“When the people oppose, you call them racist,” he told online news portal FMT, adding that the prime minister’s comments were unfair.
“The government is just too insensitive to the voice of the people. The prime minister and his ministers are appointed for all Malaysians, not just one particular group,” said Lau, who was chairman of Dong Zong or United Chinese School Committees’ Association of Malaysia from 2015 to 2018.
Dr Mahathir yesterday described Dong Zong as racist as it had never agreed with national education policies, including the introduction of Jawi calligraphy in schools, a Bernama report said.
The prime minister said the group had also protested against the setting up of Vision School (Sekolah Wawasan) for fear of Chinese students mixing with other races.
“Dong Zong is racist; we set up a campus in Vision School to put a Sekolah Jenis Kebangsaan (SJK) Cina, a SJK Tamil and a sekolah kebangsaan (national school) in one campus, but they were against it.
“They are afraid to let their children mix with Malays, so they did not want it. They are against all (implemented by the government), never agreed with anything,” he said when asked to comment on Dong Zong’s move to organise a petition to protest the learning of Jawi calligraphy in vernacular schools.
Dr Mahathir pointed out that the decision to introduce khat was made in 2012 by the previous government but the group did not raise its objection at that time.
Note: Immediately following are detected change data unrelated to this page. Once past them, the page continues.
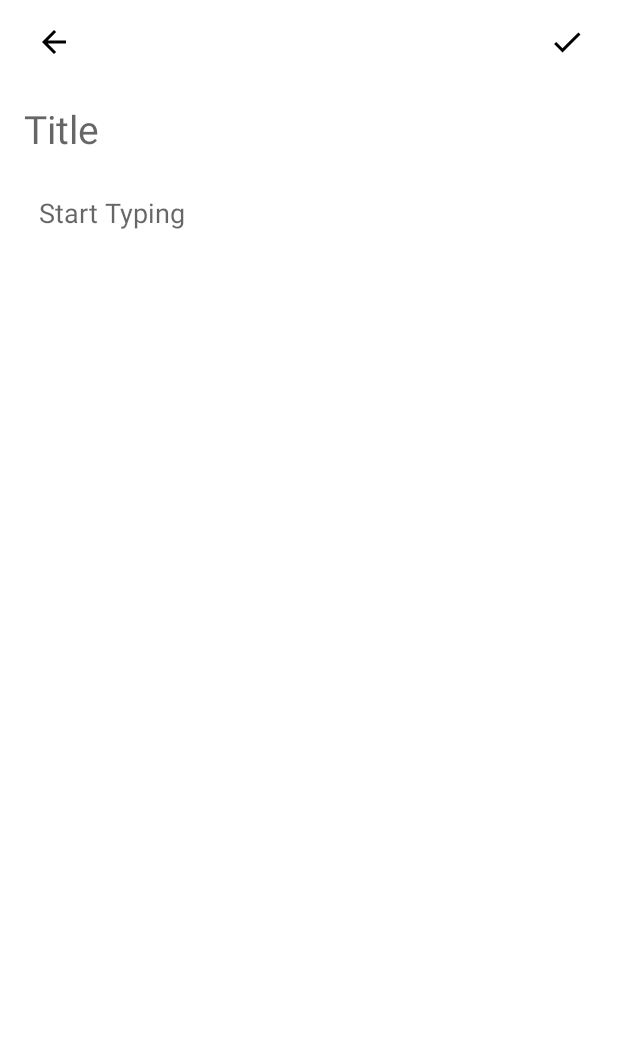
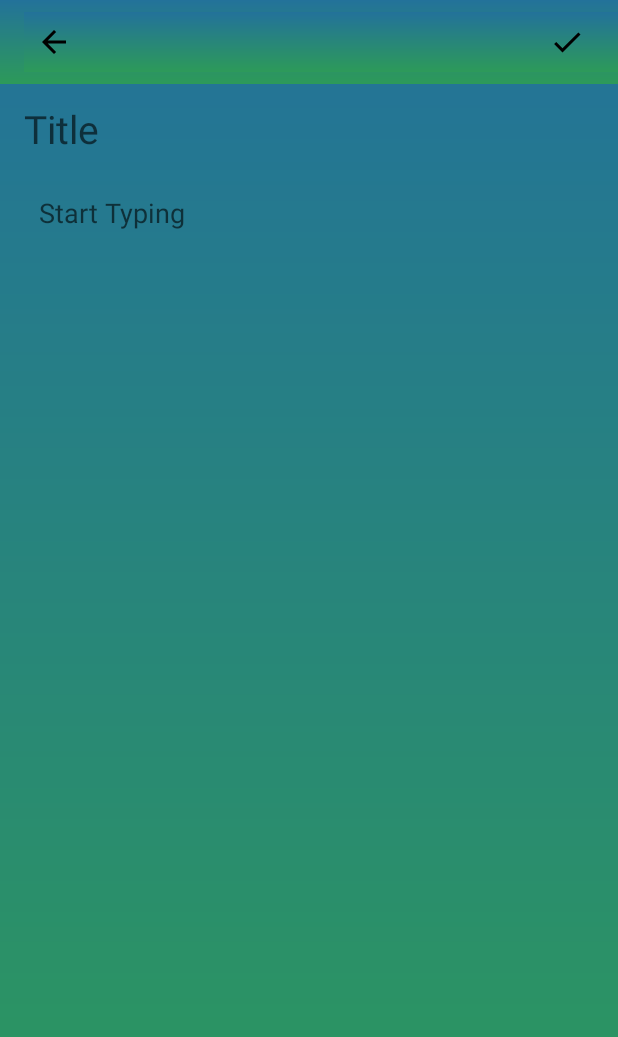
Before and after one commit to sakthi-dotcom/Notes, an Android app: the AddNote screen opened directly, with no data from a screen before it, on a phone screen of 412 x 824 dp. Before the commit the part shown is almost empty. Shown: the top 1037 px of the screen. Run offline under Robolectric (Android 15) with nearby library versions, the phone set to English and light mode, and no system bars.

Commit message:
updated_commit

```diff
--- a/app/src/main/java/com/example/notes/MainActivity.kt
+++ b/app/src/main/java/com/example/notes/MainActivity.kt
@@ -5,13 +5,11 @@ import android.content.Intent
 import androidx.appcompat.app.AppCompatActivity
 import android.os.Bundle
 import android.view.MenuItem
-import android.view.View
 import android.widget.LinearLayout
 import android.widget.PopupMenu
 import android.widget.SearchView
 import androidx.activity.result.contract.ActivityResultContracts
 import androidx.cardview.widget.CardView
-import androidx.lifecycle.ViewModel
 import androidx.lifecycle.ViewModelProvider
 import androidx.recyclerview.widget.StaggeredGridLayoutManager
 import com.example.notes.Database.NoteDatabase
--- /dev/null
+++ b/app/src/main/res/drawable/gradient_color.xml
@@ -0,0 +1,8 @@
+<?xml version="1.0" encoding="utf-8"?>
+<shape xmlns:android="http://schemas.android.com/apk/res/android"
+    android:shape="rectangle">
+    <gradient
+        android:startColor="#ff2d9a59"
+        android:endColor="#ff23729a"
+        android:angle="90" />
+</shape>
--- a/app/src/main/res/layout/activity_add_note.xml
+++ b/app/src/main/res/layout/activity_add_note.xml
@@ -3,6 +3,7 @@
     xmlns:app="http://schemas.android.com/apk/res-auto"
     xmlns:tools="http://schemas.android.com/tools"
     android:layout_width="match_parent"
+    android:background="@drawable/gradient_color"
     android:layout_height="match_parent"
     tools:context=".AddNote">
 
@@ -10,7 +11,7 @@
         android:id="@+id/toolbar"
         android:layout_width="match_parent"
         android:layout_height="wrap_content"
-        android:background="@color/white"
+        android:background="@drawable/gradient_color"
         android:minHeight="?attr/actionBarSize"
         android:theme="?attr/actionBarTheme"
         app:layout_constraintEnd_toEndOf="parent"
@@ -19,7 +20,8 @@
 
         <RelativeLayout
             android:layout_width="wrap_content"
-            android:layout_height="wrap_content">
+            android:layout_height="wrap_content"
+            android:background="@drawable/gradient_color">
 
             <ImageView
                 android:id="@+id/img_back_arrow"
--- a/app/src/main/res/layout/activity_main.xml
+++ b/app/src/main/res/layout/activity_main.xml
@@ -4,12 +4,13 @@
     xmlns:tools="http://schemas.android.com/tools"
     android:layout_width="match_parent"
     android:layout_height="match_parent"
+    android:background="@drawable/gradient_color"
     tools:context=".MainActivity">
 
     <SearchView
         android:id="@+id/searchView"
         android:layout_width="match_parent"
-        android:layout_margin="16dp"
+        android:layout_margin="8dp"
         android:elevation="8dp"
         android:queryHint="Search Notes"
         android:iconifiedByDefault="false"
@@ -27,8 +28,7 @@
         app:layout_constraintEnd_toEndOf="parent"
         app:layout_constraintBottom_toBottomOf="parent"
         app:layout_constraintTop_toBottomOf="@id/searchView"
-        tools:listitem="@layout/list_item"
-         />
+        tools:listitem="@layout/list_item" />
 
     <com.google.android.material.floatingactionbutton.FloatingActionButton
         android:id="@+id/fb_add_note"
```
Also changed, not shown: app/src/main/java/com/example/notes/AddNote.kt (+18 -13 lines), app/src/main/res/values/themes.xml (+17 -0 lines).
He said the present government is practising a more open policy for groups to voice their views compared to the earlier government.
FMT, in its report today, also quoted Klang MP Charles Santiago as saying that Dr Mahathir’s remarks were indicative that the situation was getting out of hand.
“It just goes to show what happens when the government does not consult the people. Accusing Dong Zong of racism just shows we are not engaging stakeholders enough,” he said.
The DAP elected representative said he was not against anyone learning khat but the different Pakatan Harapan parties should strive for a consensus on the khat policy.
“Labelling those who don’t agree with the government all sorts of names does not help anyone. We are talking about a New Malaysia that believes in doing things differently.”
This morning, DAP veteran Lim Kit Siang said in a statement that Dr Mahathir was wrong to have branded Dong Zong as “racist” but the group was also wrong to have claimed that the khat lesson was the beginning of Islamisation.
“Both these incidents illustrate the gravity of the misperception that engulfs the subject of khat in Chinese and Tamil primary schools,” he said.
Though he said he was caught unawares about the government’s move until the controversy erupted, Lim also pointed out that the decision to introduce khat in vernacular schools was made by the Education Ministry in 2015.
As such, he said had there been no change of government in the general election in May last year, the implementation of the Education Ministry’s decision would probably result in “Three Wants – want to be compulsory, want to have examination and want students to learn khat.”
“As a result of DAP intervention in Cabinet, the “Three Wants” had become “Three Nos” – no compulsion, no examination and no learning/writing of khat, but only an introduction,” said Lim.